Almost eight years before Mistry took interest in letter writing, it was Satyam founder Ramalinga Raju who wrote an equally sensational letter. Unlike Mistry, Raju saw the national animal. He did not see himself as one. But, he saw himself riding one. "It was like riding a tiger, not knowing how to get off without being eaten," he wrote referring to the widening gap between the real and artificial numbers in the company's books. Raju's letter did not surface first in the Press like Mistry's. It was sent to the exchanges sending the regulatory apparatus into a tizzy. Sebi swung into action to ensure it was not some prank before unleasing the 'tiger' on an already beaten down stock market.
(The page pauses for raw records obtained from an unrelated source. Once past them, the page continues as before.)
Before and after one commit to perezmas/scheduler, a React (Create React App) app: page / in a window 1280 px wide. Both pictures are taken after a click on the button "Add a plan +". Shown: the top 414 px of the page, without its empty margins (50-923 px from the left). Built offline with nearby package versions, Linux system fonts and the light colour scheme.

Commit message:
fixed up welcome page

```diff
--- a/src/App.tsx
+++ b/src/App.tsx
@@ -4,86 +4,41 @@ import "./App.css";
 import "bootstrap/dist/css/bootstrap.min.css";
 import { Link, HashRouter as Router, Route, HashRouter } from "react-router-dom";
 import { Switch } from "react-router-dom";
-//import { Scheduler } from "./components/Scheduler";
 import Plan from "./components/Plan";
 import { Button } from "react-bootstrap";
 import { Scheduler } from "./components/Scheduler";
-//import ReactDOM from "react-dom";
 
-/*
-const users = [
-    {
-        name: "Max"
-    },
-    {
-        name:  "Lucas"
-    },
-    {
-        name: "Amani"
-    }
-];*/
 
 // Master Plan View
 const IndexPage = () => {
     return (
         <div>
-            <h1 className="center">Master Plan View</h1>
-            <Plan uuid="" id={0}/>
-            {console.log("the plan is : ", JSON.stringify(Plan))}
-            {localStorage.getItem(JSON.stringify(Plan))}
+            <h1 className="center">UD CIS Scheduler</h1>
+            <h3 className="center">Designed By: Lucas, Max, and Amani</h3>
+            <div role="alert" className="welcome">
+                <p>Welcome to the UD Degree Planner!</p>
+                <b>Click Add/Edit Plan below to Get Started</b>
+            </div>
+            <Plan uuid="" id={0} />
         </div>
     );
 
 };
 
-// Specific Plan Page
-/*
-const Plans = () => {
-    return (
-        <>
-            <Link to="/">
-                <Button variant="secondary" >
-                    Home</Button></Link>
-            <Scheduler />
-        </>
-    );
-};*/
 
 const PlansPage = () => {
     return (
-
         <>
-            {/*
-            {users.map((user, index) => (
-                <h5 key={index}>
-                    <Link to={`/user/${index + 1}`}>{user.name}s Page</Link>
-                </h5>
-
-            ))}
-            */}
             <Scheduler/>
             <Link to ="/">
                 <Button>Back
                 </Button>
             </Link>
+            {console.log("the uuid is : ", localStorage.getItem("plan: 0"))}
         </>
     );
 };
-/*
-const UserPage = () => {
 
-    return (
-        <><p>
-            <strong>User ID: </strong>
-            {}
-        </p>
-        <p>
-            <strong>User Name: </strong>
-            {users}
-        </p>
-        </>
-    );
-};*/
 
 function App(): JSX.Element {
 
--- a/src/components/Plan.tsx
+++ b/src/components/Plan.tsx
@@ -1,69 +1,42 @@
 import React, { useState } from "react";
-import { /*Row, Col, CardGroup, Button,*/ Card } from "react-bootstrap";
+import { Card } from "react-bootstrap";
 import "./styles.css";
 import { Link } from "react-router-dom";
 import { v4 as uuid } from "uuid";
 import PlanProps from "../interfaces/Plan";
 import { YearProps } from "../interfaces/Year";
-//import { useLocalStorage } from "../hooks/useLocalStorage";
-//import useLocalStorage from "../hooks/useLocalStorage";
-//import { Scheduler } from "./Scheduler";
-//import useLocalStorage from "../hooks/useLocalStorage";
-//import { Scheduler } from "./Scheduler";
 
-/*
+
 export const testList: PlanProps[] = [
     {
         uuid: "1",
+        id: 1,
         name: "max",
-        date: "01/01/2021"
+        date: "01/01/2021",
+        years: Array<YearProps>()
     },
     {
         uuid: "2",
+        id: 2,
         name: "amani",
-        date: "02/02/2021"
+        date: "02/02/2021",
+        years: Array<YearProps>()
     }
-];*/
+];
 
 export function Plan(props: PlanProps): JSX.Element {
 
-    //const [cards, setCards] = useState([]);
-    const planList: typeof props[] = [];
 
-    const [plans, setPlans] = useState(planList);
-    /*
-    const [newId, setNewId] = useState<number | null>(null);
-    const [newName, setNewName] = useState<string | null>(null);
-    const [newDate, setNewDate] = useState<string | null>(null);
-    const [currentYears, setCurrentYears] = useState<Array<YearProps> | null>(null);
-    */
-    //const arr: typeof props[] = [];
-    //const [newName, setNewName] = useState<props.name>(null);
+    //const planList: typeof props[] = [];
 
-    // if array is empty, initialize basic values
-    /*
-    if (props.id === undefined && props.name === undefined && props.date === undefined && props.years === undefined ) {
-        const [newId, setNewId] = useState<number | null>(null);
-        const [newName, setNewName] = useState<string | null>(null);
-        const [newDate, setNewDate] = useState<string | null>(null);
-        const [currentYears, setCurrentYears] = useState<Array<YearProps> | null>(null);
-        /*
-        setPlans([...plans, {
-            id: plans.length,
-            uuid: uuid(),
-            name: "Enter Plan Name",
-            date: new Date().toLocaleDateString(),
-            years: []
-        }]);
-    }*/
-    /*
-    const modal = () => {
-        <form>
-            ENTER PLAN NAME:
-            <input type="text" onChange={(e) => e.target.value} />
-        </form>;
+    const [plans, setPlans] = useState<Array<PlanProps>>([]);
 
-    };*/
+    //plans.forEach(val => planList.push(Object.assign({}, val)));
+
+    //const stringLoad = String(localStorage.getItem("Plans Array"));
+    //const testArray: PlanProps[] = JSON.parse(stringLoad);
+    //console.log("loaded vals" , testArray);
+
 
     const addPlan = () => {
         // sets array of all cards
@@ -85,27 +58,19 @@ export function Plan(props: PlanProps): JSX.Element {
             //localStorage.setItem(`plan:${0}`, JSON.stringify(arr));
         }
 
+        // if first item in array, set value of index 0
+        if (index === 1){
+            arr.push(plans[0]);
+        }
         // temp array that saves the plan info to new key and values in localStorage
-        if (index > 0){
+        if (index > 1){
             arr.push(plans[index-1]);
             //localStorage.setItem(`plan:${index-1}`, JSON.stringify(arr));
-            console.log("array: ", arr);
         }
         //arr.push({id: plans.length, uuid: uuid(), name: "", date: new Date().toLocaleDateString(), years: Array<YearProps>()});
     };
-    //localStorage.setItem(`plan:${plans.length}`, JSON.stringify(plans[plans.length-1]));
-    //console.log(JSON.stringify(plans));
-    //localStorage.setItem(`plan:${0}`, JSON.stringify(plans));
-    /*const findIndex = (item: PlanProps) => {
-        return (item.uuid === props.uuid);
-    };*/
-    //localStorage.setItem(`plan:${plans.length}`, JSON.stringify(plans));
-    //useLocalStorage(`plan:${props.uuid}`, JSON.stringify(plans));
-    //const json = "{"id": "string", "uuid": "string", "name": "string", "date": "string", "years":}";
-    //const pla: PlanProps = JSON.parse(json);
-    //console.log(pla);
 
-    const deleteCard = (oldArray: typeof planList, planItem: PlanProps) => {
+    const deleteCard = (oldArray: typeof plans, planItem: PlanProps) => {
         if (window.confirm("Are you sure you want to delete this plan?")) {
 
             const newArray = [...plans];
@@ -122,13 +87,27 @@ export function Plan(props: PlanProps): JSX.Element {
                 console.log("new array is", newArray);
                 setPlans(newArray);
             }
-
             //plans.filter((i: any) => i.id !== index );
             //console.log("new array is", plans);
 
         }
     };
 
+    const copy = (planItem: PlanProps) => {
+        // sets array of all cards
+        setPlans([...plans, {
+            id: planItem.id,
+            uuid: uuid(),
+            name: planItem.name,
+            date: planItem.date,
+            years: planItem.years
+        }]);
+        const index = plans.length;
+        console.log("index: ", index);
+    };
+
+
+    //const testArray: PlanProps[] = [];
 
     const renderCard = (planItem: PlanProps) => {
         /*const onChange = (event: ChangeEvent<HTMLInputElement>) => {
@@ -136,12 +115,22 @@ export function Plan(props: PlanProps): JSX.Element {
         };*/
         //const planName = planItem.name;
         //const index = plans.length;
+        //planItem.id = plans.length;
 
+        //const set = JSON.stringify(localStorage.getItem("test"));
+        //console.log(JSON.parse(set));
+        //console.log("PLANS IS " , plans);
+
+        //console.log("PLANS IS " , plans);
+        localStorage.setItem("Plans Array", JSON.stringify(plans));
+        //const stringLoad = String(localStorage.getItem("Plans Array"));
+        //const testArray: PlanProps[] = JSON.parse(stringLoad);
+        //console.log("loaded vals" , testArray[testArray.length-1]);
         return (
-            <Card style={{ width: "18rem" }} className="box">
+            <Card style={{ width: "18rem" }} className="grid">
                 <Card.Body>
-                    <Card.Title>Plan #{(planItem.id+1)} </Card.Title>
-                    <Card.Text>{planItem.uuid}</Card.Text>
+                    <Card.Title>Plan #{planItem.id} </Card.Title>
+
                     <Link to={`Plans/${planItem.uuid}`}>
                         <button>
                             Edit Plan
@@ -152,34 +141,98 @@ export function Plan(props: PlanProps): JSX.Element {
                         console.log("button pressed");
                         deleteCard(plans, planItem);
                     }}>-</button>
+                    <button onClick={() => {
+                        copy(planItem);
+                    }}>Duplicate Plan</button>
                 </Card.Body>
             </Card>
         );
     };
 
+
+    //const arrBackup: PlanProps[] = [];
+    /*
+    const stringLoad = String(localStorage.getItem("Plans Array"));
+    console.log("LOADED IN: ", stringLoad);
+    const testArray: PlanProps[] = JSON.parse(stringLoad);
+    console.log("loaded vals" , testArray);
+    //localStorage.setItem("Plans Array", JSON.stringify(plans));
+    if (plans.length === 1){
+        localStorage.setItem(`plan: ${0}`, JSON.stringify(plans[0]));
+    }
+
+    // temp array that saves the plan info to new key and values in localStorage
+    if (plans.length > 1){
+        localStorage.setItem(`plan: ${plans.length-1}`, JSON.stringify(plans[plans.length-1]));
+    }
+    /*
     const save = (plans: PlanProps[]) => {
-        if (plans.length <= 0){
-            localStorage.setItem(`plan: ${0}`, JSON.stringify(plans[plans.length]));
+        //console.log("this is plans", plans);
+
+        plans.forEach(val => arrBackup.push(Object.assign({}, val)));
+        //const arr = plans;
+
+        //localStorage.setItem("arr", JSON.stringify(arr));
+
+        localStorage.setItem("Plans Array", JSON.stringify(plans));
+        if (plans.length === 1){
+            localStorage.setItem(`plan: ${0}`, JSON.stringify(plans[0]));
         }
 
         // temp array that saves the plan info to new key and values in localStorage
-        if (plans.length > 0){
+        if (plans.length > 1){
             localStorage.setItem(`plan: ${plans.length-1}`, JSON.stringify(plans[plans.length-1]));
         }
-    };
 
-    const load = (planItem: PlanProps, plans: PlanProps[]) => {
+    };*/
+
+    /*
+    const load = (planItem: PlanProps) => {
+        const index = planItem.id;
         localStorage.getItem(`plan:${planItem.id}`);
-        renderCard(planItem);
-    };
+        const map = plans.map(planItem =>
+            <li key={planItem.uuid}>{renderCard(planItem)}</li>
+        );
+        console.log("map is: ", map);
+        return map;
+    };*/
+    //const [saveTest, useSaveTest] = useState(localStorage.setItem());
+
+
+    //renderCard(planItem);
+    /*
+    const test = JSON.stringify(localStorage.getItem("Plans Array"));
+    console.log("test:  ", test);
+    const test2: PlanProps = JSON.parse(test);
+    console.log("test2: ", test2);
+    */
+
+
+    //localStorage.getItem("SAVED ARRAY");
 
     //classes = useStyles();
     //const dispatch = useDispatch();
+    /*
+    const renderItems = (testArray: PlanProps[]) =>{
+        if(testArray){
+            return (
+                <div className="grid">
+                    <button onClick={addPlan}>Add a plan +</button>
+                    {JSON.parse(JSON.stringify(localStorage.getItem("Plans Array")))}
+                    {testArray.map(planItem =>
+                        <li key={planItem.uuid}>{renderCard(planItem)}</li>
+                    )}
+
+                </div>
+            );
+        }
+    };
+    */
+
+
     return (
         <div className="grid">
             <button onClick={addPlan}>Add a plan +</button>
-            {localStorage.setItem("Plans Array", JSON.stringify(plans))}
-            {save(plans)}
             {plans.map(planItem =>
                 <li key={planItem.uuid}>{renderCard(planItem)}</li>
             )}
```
Unlike the other two, Mukesh Ambani was not in any sort of trouble, when he invoked the spotted jungle cat to describe his strategy. In an interview with The Economic Times in 2011 the Reliance Industries chairman said: "I love the leopard. It sits on top of a tree. It doesn't take any risk. Whenever it sees it can make a kill, it rapidly makes the kill. It just happens in a flash," said Ambani, who often sat observing leopards for hours in many forests. "After getting the kill, the leopard goes back to the top of the tree and sits there aaram se," he added. He wanted his company to institutionalise leopard like execution capabilities.
These are not the only animals in what some describe as the dog-eat-dog world of big business. There are some 'wily old foxes', who can trick you before you blink. There are those promoters and top executives, who run away with 'Lion's share' of the company's profits. And, then there are scapegoats. Less talk about them, the better.